PROBLEM REQUIREMENTS: Would you print the data below exactly, leaving out every picture?

Front-end code change data
╔══
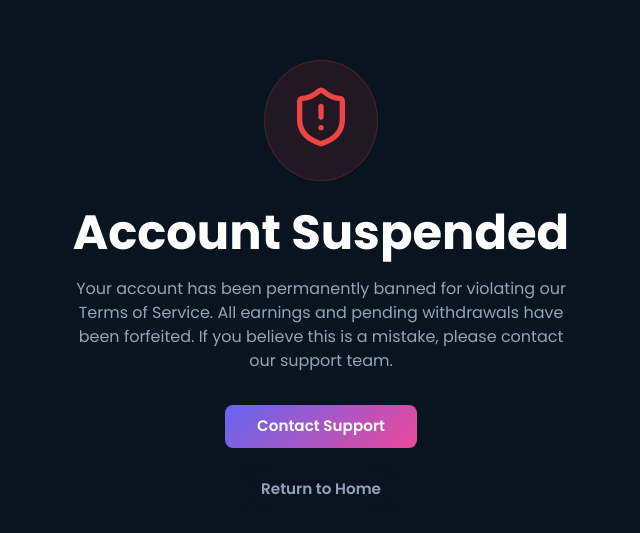
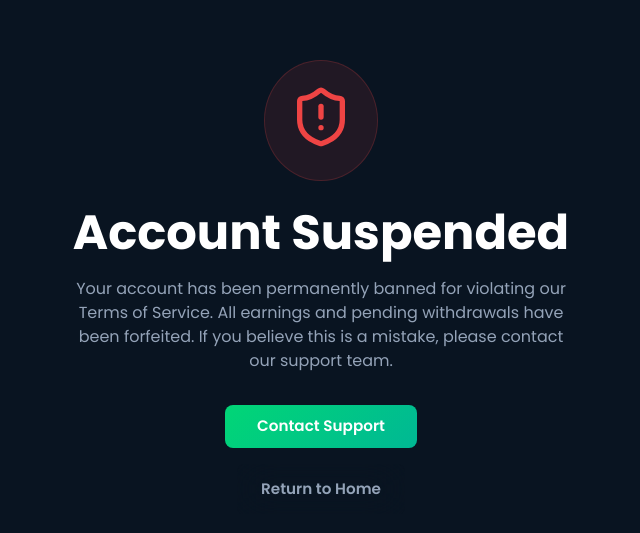
Before and after one commit to soueabhkumar8310-lgtm/Freecoino, a Next.js app: page /banned in a window 1280 px wide. Shown: the part 113-646 px from the top of the page, without its empty margins (319-959 px from the left). Built offline with nearby package versions, Linux system fonts and the light colour scheme; what @mui/material-nextjs would draw is missing.

Commit message:
Change theme colors from purple/pink to green - buttons and accents now green

```diff
--- a/theme/colors.ts
+++ b/theme/colors.ts
@@ -1,7 +1,7 @@
 const colors = {
   // Luminous Prism - Glassmorphic Design System
   primary: "#6366F1", // Indigo
-  secondary: "#EC4899", // Pink
+  secondary: "#01D676", // Green (changed from pink)
   tertiary: "#14B8A6", // Teal
   divider: "rgba(148, 163, 184, 0.2)",
 
@@ -28,7 +28,7 @@ const colors = {
     ternary: "#2b3544", // Surface container high
     drawer: "#16202e",
     hover: "rgba(99, 102, 241, 0.08)",
-    gradient: "linear-gradient(135deg, #6366F1 0%, #EC4899 100%)",
+    gradient: "linear-gradient(135deg, #01D676 0%, #00B894 100%)", // Green gradient instead of purple
     // Glassmorphic surfaces
     glass: "rgba(43, 53, 68, 0.6)", // surface-container-high at 60% opacity
     glassHover: "rgba(43, 53, 68, 0.75)",
```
╚══
EXERCISE RESPONSE:
Before and after one commit to soueabhkumar8310-lgtm/Freecoino, a Next.js app: page /banned in a window 1280 px wide. Shown: the part 113-646 px from the top of the page, without its empty margins (319-959 px from the left). Built offline with nearby package versions, Linux system fonts and the light colour scheme; what @mui/material-nextjs would draw is missing.

Commit message:
Change theme colors from purple/pink to green - buttons and accents now green

```diff
--- a/theme/colors.ts
+++ b/theme/colors.ts
@@ -1,7 +1,7 @@
 const colors = {
   // Luminous Prism - Glassmorphic Design System
   primary: "#6366F1", // Indigo
-  secondary: "#EC4899", // Pink
+  secondary: "#01D676", // Green (changed from pink)
   tertiary: "#14B8A6", // Teal
   divider: "rgba(148, 163, 184, 0.2)",
 
@@ -28,7 +28,7 @@ const colors = {
     ternary: "#2b3544", // Surface container high
     drawer: "#16202e",
     hover: "rgba(99, 102, 241, 0.08)",
-    gradient: "linear-gradient(135deg, #6366F1 0%, #EC4899 100%)",
+    gradient: "linear-gradient(135deg, #01D676 0%, #00B894 100%)", // Green gradient instead of purple
     // Glassmorphic surfaces
     glass: "rgba(43, 53, 68, 0.6)", // surface-container-high at 60% opacity
     glassHover: "rgba(43, 53, 68, 0.75)",
```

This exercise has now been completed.